“An original, brilliant, always powerfully challenging analysis.”—Wang Hui
“In the vast landscape of literature on China rising Giovanni Arrighi´s Adam Smith in Beijing stands out as a beacon of bold creativity and as pursuing a sustained trail-blazing argument.”—Goran Therborn
Here are the experiences of five British veterans who survived World War I physically but came home damaged goods. It is the psychic impact of the horrific war that Barrett (English, Univ. of London; Imagination in Theory) examines through the experiences of Willis Brown, Douglas Darling, Ronald Skirth, William Tyrrell, and Lawrence Gameson. Each was the victim of shell shock or what is now known as posttraumatic stress disorder. Yet Barrett reveals that these succinct mental classifications do not do justice to what these men experienced. It was the cumulative effect of death as a constant companion that changed these veterans forever. They all returned home to apparently normal lives but beneath the surface there was illness, alcoholism, bitterness, and depression. Through interviews with the soldiers' descendants and a careful reading of archival material buried in the Imperial War Museum, Barrett evokes the bloody crucible these five men passed through. She may be criticized for not offering more in-depth documentation of the archival resources used, but no one will question the authenticity of her compelling characterizations of these five veterans of the Great War. Sadly, this is a timely work. A worthy addition to the extensive literature on the mental health of combat veterans; recommended for all libraries.

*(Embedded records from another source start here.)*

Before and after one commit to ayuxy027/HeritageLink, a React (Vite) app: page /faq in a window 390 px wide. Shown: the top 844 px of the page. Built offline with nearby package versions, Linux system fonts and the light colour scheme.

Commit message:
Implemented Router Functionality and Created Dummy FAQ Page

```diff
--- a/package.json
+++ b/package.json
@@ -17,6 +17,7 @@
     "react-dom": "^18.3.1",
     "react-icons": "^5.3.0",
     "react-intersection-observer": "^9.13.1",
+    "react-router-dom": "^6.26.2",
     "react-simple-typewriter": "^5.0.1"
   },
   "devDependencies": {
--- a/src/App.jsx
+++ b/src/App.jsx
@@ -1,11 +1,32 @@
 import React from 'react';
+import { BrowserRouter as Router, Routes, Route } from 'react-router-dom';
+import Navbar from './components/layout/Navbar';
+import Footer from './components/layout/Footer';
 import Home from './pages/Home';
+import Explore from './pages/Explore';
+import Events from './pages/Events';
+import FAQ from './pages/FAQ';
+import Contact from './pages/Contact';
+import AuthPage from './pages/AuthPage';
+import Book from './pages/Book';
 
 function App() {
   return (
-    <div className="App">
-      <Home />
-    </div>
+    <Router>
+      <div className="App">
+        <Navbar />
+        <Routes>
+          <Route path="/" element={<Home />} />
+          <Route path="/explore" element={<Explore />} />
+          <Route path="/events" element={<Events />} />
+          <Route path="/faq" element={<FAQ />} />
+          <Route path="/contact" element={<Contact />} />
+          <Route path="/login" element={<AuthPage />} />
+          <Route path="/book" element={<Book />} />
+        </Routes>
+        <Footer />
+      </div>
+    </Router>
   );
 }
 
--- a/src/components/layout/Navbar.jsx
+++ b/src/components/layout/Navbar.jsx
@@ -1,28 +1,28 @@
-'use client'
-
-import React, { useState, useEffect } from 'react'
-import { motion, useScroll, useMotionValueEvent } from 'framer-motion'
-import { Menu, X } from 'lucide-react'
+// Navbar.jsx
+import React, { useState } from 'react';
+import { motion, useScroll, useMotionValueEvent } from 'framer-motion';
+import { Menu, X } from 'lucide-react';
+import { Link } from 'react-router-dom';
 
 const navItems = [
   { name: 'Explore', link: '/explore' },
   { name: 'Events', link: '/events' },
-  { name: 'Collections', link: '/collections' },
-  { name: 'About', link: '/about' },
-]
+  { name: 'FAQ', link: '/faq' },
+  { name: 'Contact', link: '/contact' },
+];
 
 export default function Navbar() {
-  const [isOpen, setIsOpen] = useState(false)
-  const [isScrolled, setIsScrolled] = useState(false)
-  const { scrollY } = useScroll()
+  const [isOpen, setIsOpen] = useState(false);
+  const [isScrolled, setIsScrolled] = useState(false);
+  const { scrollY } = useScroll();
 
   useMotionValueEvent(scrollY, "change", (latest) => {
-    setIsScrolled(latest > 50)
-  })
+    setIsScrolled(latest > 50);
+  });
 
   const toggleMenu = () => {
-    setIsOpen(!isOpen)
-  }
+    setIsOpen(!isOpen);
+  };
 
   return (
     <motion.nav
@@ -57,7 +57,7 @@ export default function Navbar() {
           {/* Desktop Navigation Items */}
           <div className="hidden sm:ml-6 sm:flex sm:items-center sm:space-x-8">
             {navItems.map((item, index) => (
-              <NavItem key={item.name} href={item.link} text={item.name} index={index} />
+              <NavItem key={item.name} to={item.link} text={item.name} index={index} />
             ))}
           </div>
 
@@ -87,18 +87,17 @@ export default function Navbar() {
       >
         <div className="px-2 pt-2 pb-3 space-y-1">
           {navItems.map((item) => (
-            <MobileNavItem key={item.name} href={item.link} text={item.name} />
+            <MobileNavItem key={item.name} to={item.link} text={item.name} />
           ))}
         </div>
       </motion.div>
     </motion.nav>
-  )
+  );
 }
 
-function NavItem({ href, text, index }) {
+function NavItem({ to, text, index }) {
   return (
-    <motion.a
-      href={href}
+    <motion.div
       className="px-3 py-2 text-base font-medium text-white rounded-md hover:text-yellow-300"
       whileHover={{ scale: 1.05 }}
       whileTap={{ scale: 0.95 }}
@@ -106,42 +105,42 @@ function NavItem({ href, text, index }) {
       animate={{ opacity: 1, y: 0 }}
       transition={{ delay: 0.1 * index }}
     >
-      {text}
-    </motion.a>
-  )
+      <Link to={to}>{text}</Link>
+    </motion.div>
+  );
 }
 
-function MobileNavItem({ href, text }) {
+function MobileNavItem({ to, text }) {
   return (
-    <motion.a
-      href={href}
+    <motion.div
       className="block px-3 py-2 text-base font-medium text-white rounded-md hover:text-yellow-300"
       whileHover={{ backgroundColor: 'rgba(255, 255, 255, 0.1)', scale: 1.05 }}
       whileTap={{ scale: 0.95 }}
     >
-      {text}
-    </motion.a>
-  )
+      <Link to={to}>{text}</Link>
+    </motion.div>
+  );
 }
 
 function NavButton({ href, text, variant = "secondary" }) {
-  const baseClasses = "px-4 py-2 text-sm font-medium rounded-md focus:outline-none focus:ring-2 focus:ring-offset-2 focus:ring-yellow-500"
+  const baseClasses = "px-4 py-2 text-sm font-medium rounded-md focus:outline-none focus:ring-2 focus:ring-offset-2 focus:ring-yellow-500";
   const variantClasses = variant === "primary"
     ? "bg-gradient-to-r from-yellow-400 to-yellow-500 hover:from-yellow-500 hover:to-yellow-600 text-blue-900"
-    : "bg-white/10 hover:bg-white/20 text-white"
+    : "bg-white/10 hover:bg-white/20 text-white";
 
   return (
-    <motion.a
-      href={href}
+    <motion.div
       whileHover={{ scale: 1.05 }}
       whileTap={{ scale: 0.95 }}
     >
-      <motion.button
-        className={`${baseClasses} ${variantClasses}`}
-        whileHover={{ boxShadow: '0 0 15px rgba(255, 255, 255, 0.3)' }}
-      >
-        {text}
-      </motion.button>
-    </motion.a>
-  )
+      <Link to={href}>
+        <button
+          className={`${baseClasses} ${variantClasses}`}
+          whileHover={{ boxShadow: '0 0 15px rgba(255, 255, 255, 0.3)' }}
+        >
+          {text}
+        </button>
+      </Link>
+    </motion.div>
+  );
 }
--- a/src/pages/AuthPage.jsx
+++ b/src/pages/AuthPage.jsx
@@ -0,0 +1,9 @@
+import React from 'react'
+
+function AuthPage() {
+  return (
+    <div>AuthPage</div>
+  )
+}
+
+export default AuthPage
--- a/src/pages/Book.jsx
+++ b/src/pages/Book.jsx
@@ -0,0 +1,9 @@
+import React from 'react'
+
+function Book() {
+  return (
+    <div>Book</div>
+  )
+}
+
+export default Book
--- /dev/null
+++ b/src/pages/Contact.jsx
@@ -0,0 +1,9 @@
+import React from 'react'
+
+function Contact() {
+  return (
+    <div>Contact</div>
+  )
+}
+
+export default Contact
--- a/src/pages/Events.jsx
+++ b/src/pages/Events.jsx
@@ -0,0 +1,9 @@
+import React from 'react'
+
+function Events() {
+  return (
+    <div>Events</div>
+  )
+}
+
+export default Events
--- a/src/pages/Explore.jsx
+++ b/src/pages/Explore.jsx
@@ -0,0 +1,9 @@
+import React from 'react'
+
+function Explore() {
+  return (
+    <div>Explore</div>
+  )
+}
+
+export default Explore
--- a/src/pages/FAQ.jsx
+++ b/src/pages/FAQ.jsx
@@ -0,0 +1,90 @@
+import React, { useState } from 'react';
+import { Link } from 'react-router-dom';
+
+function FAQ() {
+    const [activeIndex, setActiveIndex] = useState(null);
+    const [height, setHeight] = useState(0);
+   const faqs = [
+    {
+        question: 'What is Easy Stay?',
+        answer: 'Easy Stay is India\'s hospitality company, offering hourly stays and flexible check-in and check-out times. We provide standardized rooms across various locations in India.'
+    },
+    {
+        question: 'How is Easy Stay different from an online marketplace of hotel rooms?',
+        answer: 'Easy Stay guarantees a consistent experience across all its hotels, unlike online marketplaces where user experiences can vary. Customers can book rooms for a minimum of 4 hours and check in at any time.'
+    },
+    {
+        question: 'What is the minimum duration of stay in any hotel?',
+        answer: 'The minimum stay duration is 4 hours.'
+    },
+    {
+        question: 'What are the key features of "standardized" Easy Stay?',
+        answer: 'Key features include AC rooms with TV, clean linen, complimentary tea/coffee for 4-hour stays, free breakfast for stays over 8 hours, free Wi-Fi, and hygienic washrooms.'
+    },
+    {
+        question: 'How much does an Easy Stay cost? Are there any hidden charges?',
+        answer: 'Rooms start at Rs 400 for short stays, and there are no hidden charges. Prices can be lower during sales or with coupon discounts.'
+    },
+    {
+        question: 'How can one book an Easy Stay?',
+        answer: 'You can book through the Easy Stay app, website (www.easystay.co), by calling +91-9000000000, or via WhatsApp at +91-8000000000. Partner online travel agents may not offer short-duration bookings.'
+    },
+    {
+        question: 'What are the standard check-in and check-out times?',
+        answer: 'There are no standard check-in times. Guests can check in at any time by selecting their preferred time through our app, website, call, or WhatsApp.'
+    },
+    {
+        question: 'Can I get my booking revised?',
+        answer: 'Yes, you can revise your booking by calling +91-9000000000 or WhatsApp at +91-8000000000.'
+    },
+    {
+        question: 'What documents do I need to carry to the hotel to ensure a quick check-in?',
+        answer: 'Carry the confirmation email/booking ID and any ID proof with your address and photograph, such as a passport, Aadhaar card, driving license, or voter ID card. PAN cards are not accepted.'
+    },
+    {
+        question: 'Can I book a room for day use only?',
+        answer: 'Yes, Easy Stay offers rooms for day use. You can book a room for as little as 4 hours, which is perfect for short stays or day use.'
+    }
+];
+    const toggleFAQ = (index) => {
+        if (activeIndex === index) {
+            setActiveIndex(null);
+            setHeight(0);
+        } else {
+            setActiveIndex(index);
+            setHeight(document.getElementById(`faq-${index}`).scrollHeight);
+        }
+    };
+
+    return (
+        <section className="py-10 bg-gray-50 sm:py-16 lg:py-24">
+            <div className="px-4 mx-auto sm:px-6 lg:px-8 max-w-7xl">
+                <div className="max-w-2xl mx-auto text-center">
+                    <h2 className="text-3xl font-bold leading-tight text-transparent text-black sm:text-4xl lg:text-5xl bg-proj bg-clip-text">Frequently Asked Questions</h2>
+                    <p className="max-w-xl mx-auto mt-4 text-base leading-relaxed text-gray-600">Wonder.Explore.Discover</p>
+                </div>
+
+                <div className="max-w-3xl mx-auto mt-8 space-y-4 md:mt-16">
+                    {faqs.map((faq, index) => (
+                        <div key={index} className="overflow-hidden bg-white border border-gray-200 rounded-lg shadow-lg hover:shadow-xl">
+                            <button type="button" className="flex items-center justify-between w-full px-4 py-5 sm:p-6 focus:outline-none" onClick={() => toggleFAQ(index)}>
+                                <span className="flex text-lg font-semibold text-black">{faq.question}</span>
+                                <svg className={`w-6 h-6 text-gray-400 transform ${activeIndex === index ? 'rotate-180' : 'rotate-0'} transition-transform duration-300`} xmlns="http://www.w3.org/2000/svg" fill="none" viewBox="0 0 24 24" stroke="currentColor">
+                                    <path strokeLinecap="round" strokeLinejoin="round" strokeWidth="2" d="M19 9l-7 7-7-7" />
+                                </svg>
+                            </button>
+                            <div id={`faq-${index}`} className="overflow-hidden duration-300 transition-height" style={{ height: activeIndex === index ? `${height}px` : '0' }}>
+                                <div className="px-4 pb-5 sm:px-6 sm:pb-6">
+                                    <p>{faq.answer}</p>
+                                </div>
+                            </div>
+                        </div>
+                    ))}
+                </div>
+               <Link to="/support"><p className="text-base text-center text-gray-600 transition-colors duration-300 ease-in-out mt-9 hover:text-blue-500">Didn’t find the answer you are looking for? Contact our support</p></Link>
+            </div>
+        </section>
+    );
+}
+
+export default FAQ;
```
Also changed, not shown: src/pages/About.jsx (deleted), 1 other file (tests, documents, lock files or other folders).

A collective biography of five shell-shocked veterans of trench warfare. Delving into mountains of personal papers, letters and photographs in London's Imperial War Museum, Barrett (Modern Literary and Cultural Theory/Queen Mary, Univ. of London; Imagination in Theory: Culture, Writing, Words, and Things, 1999, etc.) tells stories of three soldiers and two military doctors. All witnessed terrible things, suffered mental breakdowns and seemed to recover, but the experience permanently colored their lives. Investigating the flood of psychiatric casualties among uninjured soldiers, World War I physicians preferred an organic cause, so the term "shell shock" entered the vocabulary. Experts explained that soldiers in proximity to explosions suffered subtle brain injuries, but readers will share the author's shock at discovering how much the simple horror of trench life contributed to their breakdowns. Soldiers walked, slept, ate and fought among dead and rotting bodies and body parts. The smell of decaying corpses grew more intense during the summer and after battles, but it never vanished. "I thought by now the horrors of war could no longer shock me. I was wrong," writes Bombardier Ronald Skirth. "It must have been some ghoulish influence that drew me to the old battlefield and three months after the fighting had ceased the mangled, putrefying bodies of men and beasts still lay awaiting burial." Classic WWI memoirs (by Robert Graves, Siegfried Sassoon and others) mention disgusting details of trench warfare, but those were written for publication and after time had softened the memories. The soldiers profiled here recorded their uncensored feelings on the spot. "The significant context ofthese life stories," writes Barrett, "is not what can be remembered, but what has survived for us to study." Fear and the death of comrades figure prominently, but it was the nauseating sights and smells that dominated their thoughts. When one of the author's subjects, a doctor, revealed this to a postwar Parliamentary investigation into shell-shock, it was censored. A unique contribution to war literature.